Prove that composites of monics is monic, and that of epis is epi.

Proof: This follows immediately from the previous problem $\Box$

Show that the product category includes the following special cases: product of monoids, groups, and sets.

Proof: A monoid is defined as set $M$ equipped with $\mu : M \times M \rightarrow M$ and $\eta : 1 \rightarrow M$, such that the following diagrams commute:

The product structure, written in terms of $M$ and $\mu$ is therefore:

Comparing with the first diagram for monoid, we get $P = M \times M \times M$ and $f = \mu \circ (1 \times \mu)$.

A group is defined as a monoid with an additional operation for inverse. We don't need this additional operation for the product structure to be defined.

$\textbf{Set}$ is simply a discrete category (category with one object), so the product structure is defined, in the obvious way, in terms of projections $\Box$

Show that the product of two preorders is a preorder.

Proof: A preorder is defined by reflexivity $a \leq a$, and transitivity $a \leq b \wedge b \leq c \implies a \leq c$. Let $a, b$ be objects and $f, g$ be arrows in the preorder category $C$. Then, $C \times C$ is defined as the category with objects as pairs $\langle a, b \rangle$ and arrows as pairs $\langle f, g \rangle$, where $f : a \rightarrow a', g : b \rightarrow b'$, such that:

along with the usual product structure. Since $f, g$ act on $a, b$ independently, both $f$ and $g$ preserve preorder properties, and hence so does $\langle f, g \rangle$ $\Box$

Describe the opposite of the category $\textbf{Matr}_K$.

Solution: $\textbf{Matr}_K$ is the category of rectangular matrices of dimension $m \times n$ with entries in the commutative ring $K$. The objects are positive integers $m, n, \ldots$, and each $m \times n$ matrix $A$ is regarded as an arrow $A : n \rightarrow m$. The opposite category is a category with the same objects and direction of arrows reversed, i.e. the arrows are $A^{\text{op}} : m \rightarrow n$ $\Box$

## Functor categories, comma categories, free categories

Describe $B^X$, for $X$ a finite set.

Solution: $B^X$ is a category with objects the functors $T : \textbf{Set} \rightarrow B$, and arrows the morphisms between these functors.

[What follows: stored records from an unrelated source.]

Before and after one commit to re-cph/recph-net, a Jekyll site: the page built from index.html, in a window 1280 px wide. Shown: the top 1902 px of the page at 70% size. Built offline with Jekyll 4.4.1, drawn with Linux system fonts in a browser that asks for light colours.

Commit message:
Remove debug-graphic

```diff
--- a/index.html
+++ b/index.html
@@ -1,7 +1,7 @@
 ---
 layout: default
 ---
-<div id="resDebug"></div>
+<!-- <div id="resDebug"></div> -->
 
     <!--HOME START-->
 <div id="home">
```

We can think of $T$ as functors that endow additional structure to the $\textbf{Set}$. Contained in $T$ is also the identity functor that identifies each element in $\textbf{Set}$ to a corresponding element in the richer category $B$ $\Box$

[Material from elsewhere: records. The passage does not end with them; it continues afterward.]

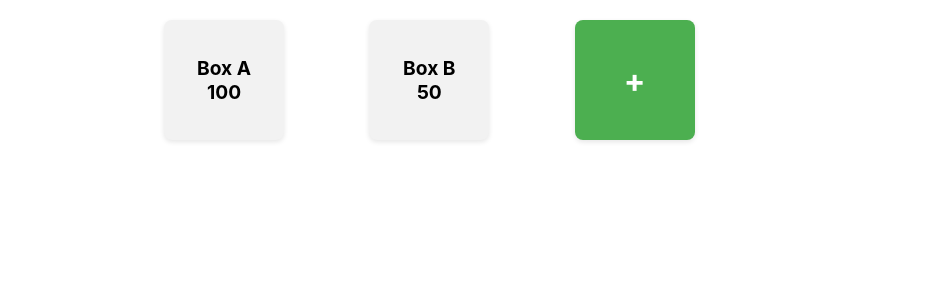
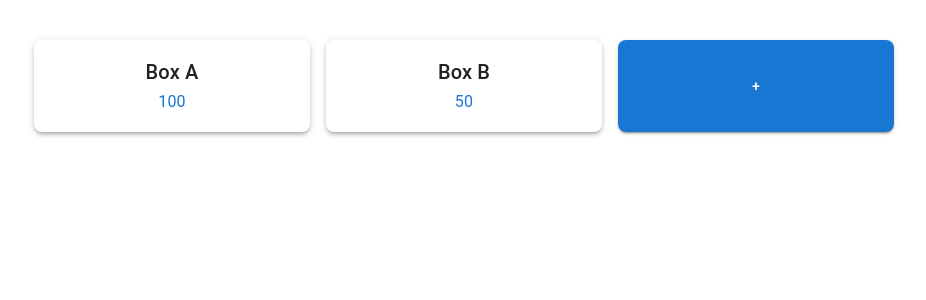
Before and after one commit to aspiforgreat/traveltracker, a React (Create React App) app: page / in a window 1280 px wide. Shown: the top 300 px of the page, without its empty margins (176-1102 px from the left). Built offline with nearby package versions, Linux system fonts and the light colour scheme.

Commit message:
moved add form into a new component cuz it will have more features than it should have in one blob file, i am unhinged

```diff
--- a/package.json
+++ b/package.json
@@ -3,6 +3,9 @@
   "version": "0.1.0",
   "private": true,
   "dependencies": {
+    "@emotion/react": "^11.14.0",
+    "@emotion/styled": "^11.14.0",
+    "@mui/material": "^6.4.4",
     "cra-template": "1.2.0",
     "react": "^19.0.0",
     "react-dom": "^19.0.0",
--- a/src/AddBoxForm.js
+++ b/src/AddBoxForm.js
@@ -1,4 +1,5 @@
 import React, { useState } from "react";
+import { Box, Button, TextField, Paper, Typography } from "@mui/material";
 
 const AddBoxForm = ({ onClose, onSave }) => {
     const [name, setName] = useState("");
@@ -14,40 +15,32 @@ const AddBoxForm = ({ onClose, onSave }) => {
     };
 
     return (
-        <div className="modal">
-            <h2 className="text-xl font-bold mb-4 text-center">Add a New Box</h2>
-            <form onSubmit={handleSubmit} className="space-y-4">
-                <input
-                    type="text"
-                    placeholder="Name"
+        <Paper sx={{ p: 4, width: 300, textAlign: "center", borderRadius: 2 }}>
+            <Typography variant="h6" gutterBottom>Add a New Box</Typography>
+            <form onSubmit={handleSubmit}>
+                <TextField
+                    fullWidth
+                    label="Name"
+                    variant="outlined"
                     value={name}
                     onChange={(e) => setName(e.target.value)}
-                    className="w-full p-2 border rounded-lg focus:outline-none focus:ring-2 focus:ring-blue-500"
+                    sx={{ mb: 2 }}
                 />
-                <input
+                <TextField
+                    fullWidth
+                    label="Number"
                     type="number"
-                    placeholder="Number"
+                    variant="outlined"
                     value={number}
                     onChange={(e) => setNumber(e.target.value)}
-                    className="w-full p-2 border rounded-lg focus:outline-none focus:ring-2 focus:ring-blue-500"
+                    sx={{ mb: 2 }}
                 />
-                <div className="flex justify-between">
-                    <button
-                        type="button"
-                        onClick={onClose}
-                        className="px-4 py-2 bg-gray-300 rounded-lg hover:bg-gray-400"
-                    >
-                        Cancel
-                    </button>
-                    <button
-                        type="submit"
-                        className="px-4 py-2 bg-blue-500 text-white rounded-lg hover:bg-blue-600"
-                    >
-                        Save
-                    </button>
-                </div>
+                <Box sx={{ display: "flex", justifyContent: "space-between", mt: 2 }}>
+                    <Button variant="outlined" onClick={onClose}>Cancel</Button>
+                    <Button variant="contained" type="submit">Save</Button>
+                </Box>
             </form>
-        </div>
+        </Paper>
     );
 };
 
--- a/src/App.js
+++ b/src/App.js
@@ -1,22 +1,30 @@
 import React, { useState } from "react";
 import { BrowserRouter as Router, Routes, Route, useNavigate } from "react-router-dom";
-import "./App.css";
+import { Box, Button, Container, Grid, Paper, Typography, Modal, TextField } from "@mui/material";
 import DetailPage from "./DetailPage";
-import AddBoxForm from "./AddBoxForm"; // ✅ Import the separate form component
+import AddBoxForm from "./AddBoxForm";
 
-const Box = ({ name, number, onDragStart, onDrop, onClick }) => {
+const DraggableBox = ({ name, number, onDragStart, onDrop, onClick }) => {
     return (
-        <div
-            className="box"
+        <Paper
+            elevation={3}
+            sx={{
+                padding: 2,
+                borderRadius: 2,
+                textAlign: "center",
+                cursor: "pointer",
+                backgroundColor: "#fff",
+                "&:hover": { backgroundColor: "#f0f0f0" },
+            }}
             draggable
             onDragStart={(e) => onDragStart(e, name, number)}
-            onDragOver={(e) => e.preventDefault()} // Allows dropping
+            onDragOver={(e) => e.preventDefault()}
             onDrop={(e) => onDrop(e, name, number)}
             onClick={() => onClick(name, number)}
         >
-            <div className="box-name">{name}</div>
-            <div className="box-number">{number}</div>
-        </div>
+            <Typography variant="h6">{name}</Typography>
+            <Typography variant="subtitle1" color="primary">{number}</Typography>
+        </Paper>
     );
 };
 
@@ -48,10 +56,10 @@ const AppContent = () => {
             setBoxes((prevBoxes) =>
                 prevBoxes.map((box) => {
                     if (box.name === transferPopup.from.name) {
-                        return { ...box, number: Math.max(0, box.number - amount) }; // Subtract from source
+                        return { ...box, number: Math.max(0, box.number - amount) };
                     }
                     if (box.name === transferPopup.to.name) {
-                        return { ...box, number: box.number + amount }; // Add to target
+                        return { ...box, number: box.number + amount };
                     }
                     return box;
                 })
@@ -67,52 +75,62 @@ const AppContent = () => {
     };
 
     return (
-        <div className="container">
+        <Container sx={{ mt: 5 }}>
+            <Grid container spacing={2} justifyContent="center">
                 {boxes.map((box) => (
-                <Box
-                    key={box.name}
+                    <Grid item xs={12} sm={4} md={3} key={box.name}>
+                        <DraggableBox
                             {...box}
                             onDragStart={handleDragStart}
                             onDrop={handleDrop}
                             onClick={() => navigate("/detail", { state: { box } })}
                         />
+                    </Grid>
                 ))}
 
-            {/* Add Box Button */}
-            <div className="box add-box" onClick={() => setShowAddModal(true)}>
-                <span>+</span>
-            </div>
+                {/* Add New Box Button */}
+                <Grid item xs={12} sm={4} md={3}>
+                    <Button
+                        variant="contained"
+                        sx={{ width: "100%", height: "100%", borderRadius: 2 }}
+                        onClick={() => setShowAddModal(true)}
+                    >
+                        +
+                    </Button>
+                </Grid>
+            </Grid>
 
-            {/* Add Box Modal - Now Using Separate Component */}
-            {showAddModal && (
-                <div className="modal-overlay">
+            {/* Add Box Modal */}
+            <Modal open={showAddModal} onClose={() => setShowAddModal(false)}>
+                <Box sx={{ display: "flex", justifyContent: "center", alignItems: "center", height: "100vh" }}>
                     <AddBoxForm onClose={() => setShowAddModal(false)} onSave={handleAddBox} />
-                </div>
-            )}
+                </Box>
+            </Modal>
 
             {/* Transfer Modal */}
-            {transferPopup && (
-                <div className="modal-overlay">
-                    <div className="modal">
-                        <h3>Transfer Amount</h3>
-                        <p>
-                            <strong>{transferPopup.from.name} ({transferPopup.from.number})</strong> →
-                            <strong> {transferPopup.to.name} ({transferPopup.to.number})</strong>
-                        </p>
-                        <input
+            <Modal open={Boolean(transferPopup)} onClose={() => setTransferPopup(null)}>
+                <Box sx={{ p: 4, bgcolor: "white", borderRadius: 2, mx: "auto", mt: 10, width: 300, textAlign: "center" }}>
+                    <Typography variant="h6">Transfer Amount</Typography>
+                    <Typography>
+                        <strong>{transferPopup?.from.name} ({transferPopup?.from.number})</strong> →
+                        <strong> {transferPopup?.to.name} ({transferPopup?.to.number})</strong>
+                    </Typography>
+                    <TextField
+                        fullWidth
+                        label="Amount"
                         type="number"
-                            placeholder="Amount"
+                        variant="outlined"
+                        sx={{ mt: 2 }}
                         value={transferAmount}
                         onChange={(e) => setTransferAmount(e.target.value)}
                     />
-                        <div className="modal-buttons">
-                            <button onClick={handleTransfer}>Confirm</button>
-                            <button onClick={() => setTransferPopup(null)}>Cancel</button>
-                        </div>
-                    </div>
-                </div>
-            )}
-        </div>
+                    <Box sx={{ mt: 2, display: "flex", justifyContent: "space-between" }}>
+                        <Button variant="contained" onClick={handleTransfer}>Confirm</Button>
+                        <Button variant="outlined" onClick={() => setTransferPopup(null)}>Cancel</Button>
+                    </Box>
+                </Box>
+            </Modal>
+        </Container>
     );
 };
 
```
Also changed, not shown: 1 other file (tests, documents, lock files or other folders). Lines whose indentation alone changed are shown as unchanged.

If $P, Q$ are preorders, describe $P^Q$, and show that it is a preorder.

Proof: The functor category may be written as $P^Q = \text{Funct}(Q, P)$, with objects the functors $T : Q \rightarrow P$, and morphisms the NTs between two such functors. A preorder is defined by reflexivity $a \leq a$ and transitivity $a \leq b \wedge b \leq c \implies a \leq c$; we need to show that $P^Q$ preserves this property.

Given categories $B, C$, and functor category $B^2$, show that each functor $H : C \rightarrow B^2$ determines the functors $S, T : C \rightarrow B$, and an NT $\tau : S \overset{\bullet}{\rightarrow} T$, and show that the assignment $H \mapsto \langle S, T, \tau \rangle$ is bijective.

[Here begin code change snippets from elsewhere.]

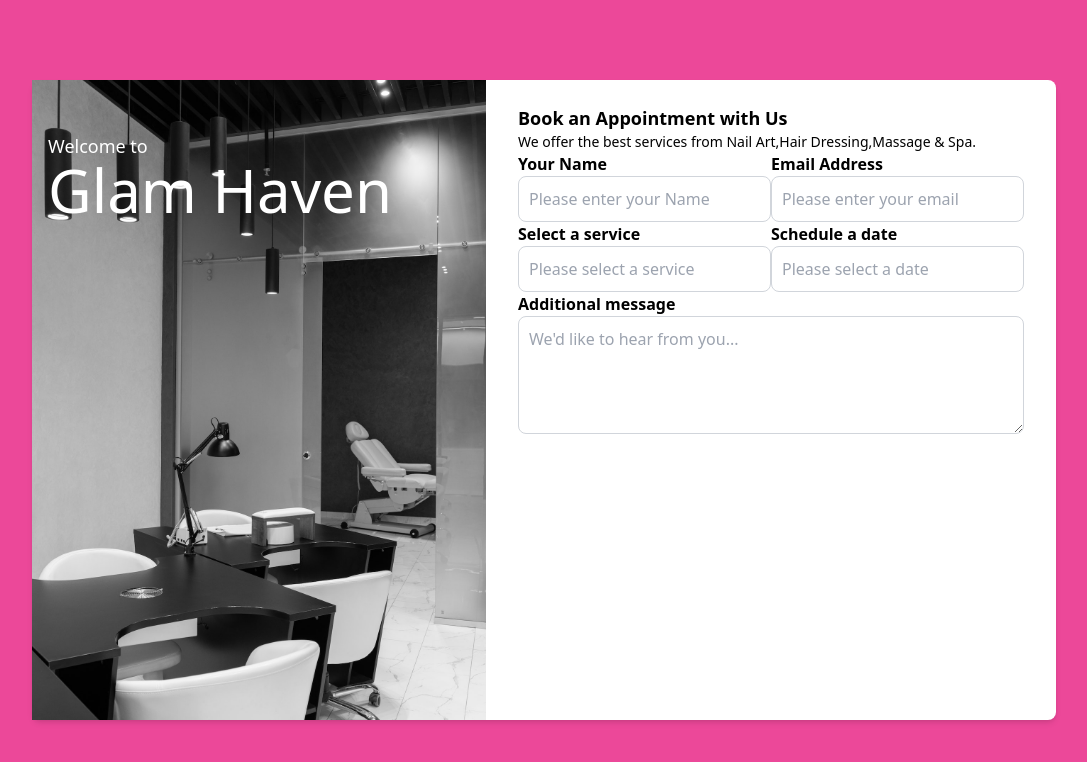
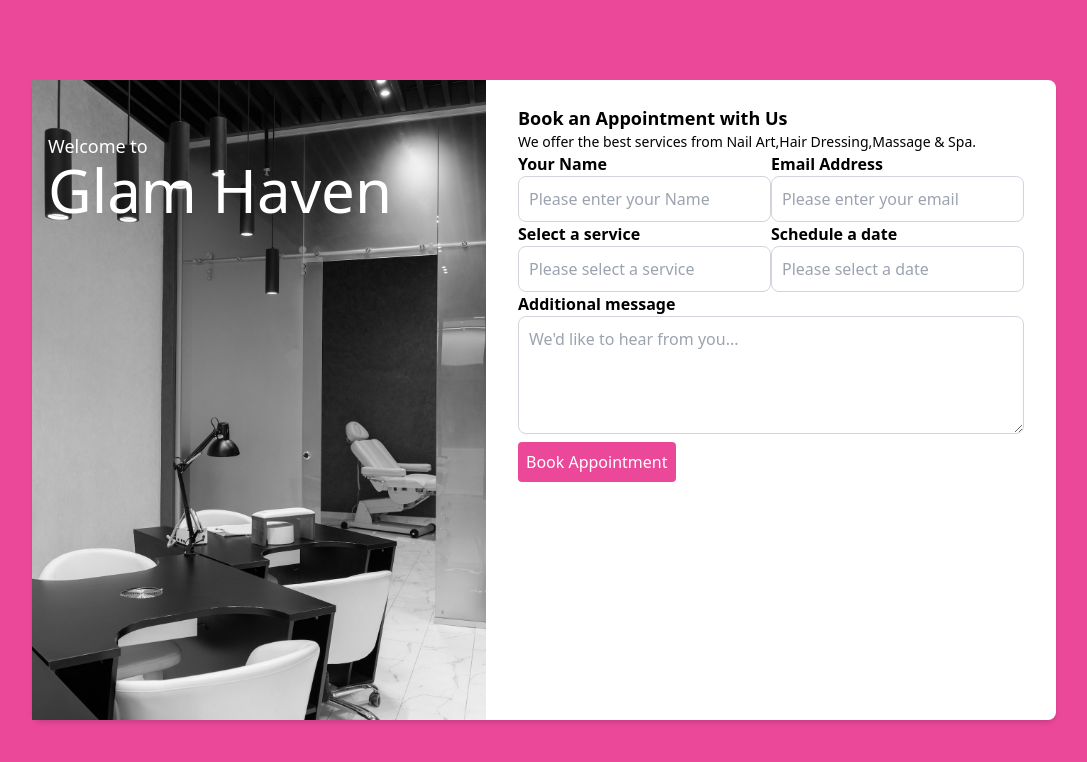
Before and after one commit to Carol254/glamHavenBooking, an Angular app: page / in a window 1280 px wide. Shown: the top 762 px of the page, without its empty margins (96-1183 px from the left). Built offline with nearby package versions, Linux system fonts and the light colour scheme.

Commit message:
few changes made

```diff
--- a/src/app/home/home.component.html
+++ b/src/app/home/home.component.html
@@ -1,12 +1,6 @@
 <div class="bg-pink-500 flex justify-center items-center h-screen">
     <div class="bg-white h-4/5 w-4/5 rounded-lg flex flex-row shadow-md">
 
-            <!-- <figure class="relative  duration-300 cursor-pointer filter grayscale hover:grayscale-0">
-                <img class="object-fit" src="\assets\main-img.jpg">
-                <figcaption class="absolute px-4 text-lg text-white top-6">
-                    <p>Welcome to Glam Haven</p>
-                </figcaption>
-            </figure> -->
             <div class="basis-1/2 relative duration-300 cursor-pointer filter grayscale hover:grayscale-0">
                     <img class="absolute w-full h-full object-cover" src="/assets/main-img.jpg">
                     <!-- <p class="absolute px-4 text-lg text-white top-6">Glam Haven Salon & Spa </p> -->
@@ -45,6 +39,8 @@
                         <label for="message" class="block font-semibold">Additional message</label>
                         <textarea id="message" placeholder="We'd like to hear from you..." rows="4" class="block p-2.5 w-full rounded-lg  border border-gray-300 focus:shadow-outline" ></textarea>
                     </div>
+
+                    <button class="bg-pink-500 hover:bg-pink-400 text-white p-2 rounded mt-2">Book Appointment</button>
                 </form>
 
             </div>
```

Proof: $B^2$ is the category whose objects are arrows $f : a \rightarrow b \in B$, and whose arrows $f \rightarrow f'$ are those that, along with pair $\langle h, k \rangle$, make the following diagram commute:

For small categories $A, B, C$, establish the bijection:

and show that it is natural in $A, B, C$.

Show that the horizontal composition $\circ$ is a functor:

Let $S$ be a set with two everywhere-defined binary operations $\bullet : S \times S \rightarrow S$ and $\circ : S \times S \rightarrow S$, such that both have the same two-sided identity element $e$, and satisfy the interchange law:

Prove that $\circ$ and $\bullet$ are equal, and that each is commutative.

If $K$ is a commutative ring, show that the comma category $(K \downarrow \textbf{CRng})$ is the category of small commutative $K$-algebras.